We see a woman’s nude body, several close-ups of her mouth and eyes and a tantalizing shot of her full figure that almost reveals her entire breasts. The object of all this titillation is a well-dressed man standing beneath her windowsill. This man later asserts that he is “no lover boy,” which is his polite way of telling the woman he is impotent.
Lest anyone be confused, this film is about sex.
Unable to conquer her sexually, the man pulls from his pocket and shows her a revolver – that she curiously touches, of course – and then robs a store while she stands across the street and watches. In between this frankly sexual beginning and the film’s infamous and spasmodic ending, the misadventures of the two title characters dances to the tune of their awkward foreplay, exploring an attraction that can only be realized through robbery, murder and the everlasting thrills and boredom of being on the run from the law.
Clyde (Warren Beatty) is only able to consummate his lust for his gun-moll girlfriend and partner-in-crime when she reads him a poem she published about their exploits in the newspaper. Certain for the first time in his life that some part of him is immortal, Clyde overcomes his impotence and makes love to Bonnie (Faye Dunaway) in a blossoming field.
What are two frustrated lovers to do?
Of all the reasons dangled in front of the audience for the pair’s crime spree, it is the sexual imperative and the filmmaker’s deliberate attempt to link that imperative to uneasiness about death that feels the most compelling.

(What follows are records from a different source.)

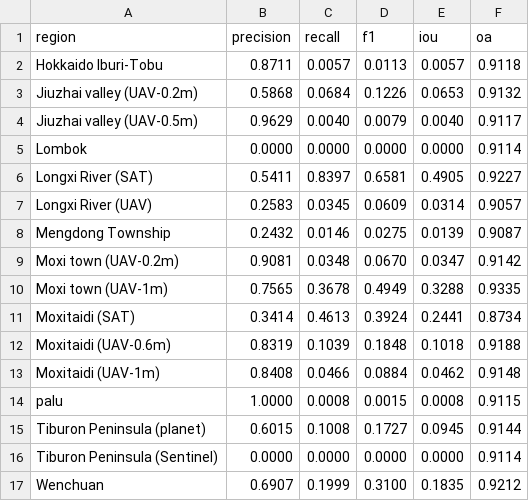
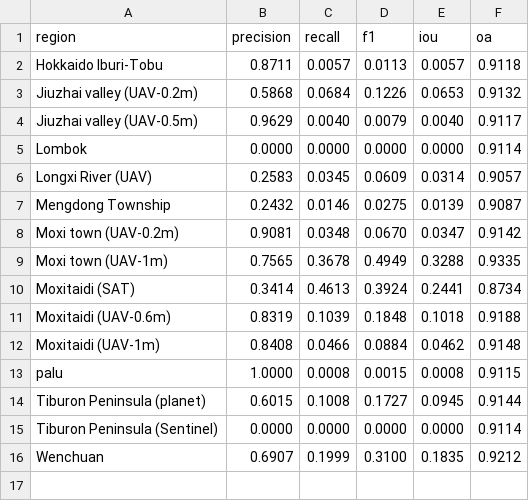
Before and after one commit to Rahuldeb5/Intelligent-Geohazards-Modeling, a CSV file: results/pairwise-transfer/Longxi River (SAT).csv, drawn as a sheet.

```diff
--- a/results/pairwise-transfer/Longxi River (SAT).csv
+++ b/results/pairwise-transfer/Longxi River (SAT).csv
@@ -5,3 +5,2 @@ Jiuzhai valley (UAV-0.5m), 0.9629, 0.0040, 0.0079, 0.0040, 0.9117
 Lombok, 0.0000, 0.0000, 0.0000, 0.0000, 0.9114
-Longxi River (SAT), 0.5411, 0.8397, 0.6581, 0.4905, 0.9227
 Longxi River (UAV), 0.2583, 0.0345, 0.0609, 0.0314, 0.9057
```
Also changed, not shown: results/pairwise-transfer/Longxi River (UAV).csv, results/pairwise-transfer/Moxi town (UAV-0.2m).csv, 35 other files.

More specifically, Bonnie and Clyde are characters hankering for some kind of immortality that will forever enshrine the way they feel about each other, and in doing so, give greater meaning to what are essentially nothing more extraordinary than impulses and attraction (the idea of “love” is never really mentioned by either partner).
When Clyde promises/warns Bonnie that if she comes with him on the road she will never have a moment of peace, he is saying exactly what she wants to hear. Bonnie’s life has been full of peace and she has no more use for it. On an even deeper level, both her and Clyde come to enjoy being on the run because whenever they are motionlessness, the relative stability of the moment forces them to stop and consider who they are and what will become of them. Such existential questions are, of course, primitive versions of the ultimate question about death – what death is and what death really means.
Neither Bonnie, nor Clyde is particular proud of themselves and where they come from. Throughout the film, they exhibit an enormous amount of self-awareness the other members of their gang seem completely incapable of. This is why the gang-members become concerned when they realize their robbery spree is not netting the group that much cash. In contrast, Bonnie and Clyde do not really care. For them, it is about the act of robbing – their form of sexual consummation and release – and the subsequent notoriety that results from their ill-thought antics.
For the thrill of it...
This is not to say moments of doubt do not creep into their minds.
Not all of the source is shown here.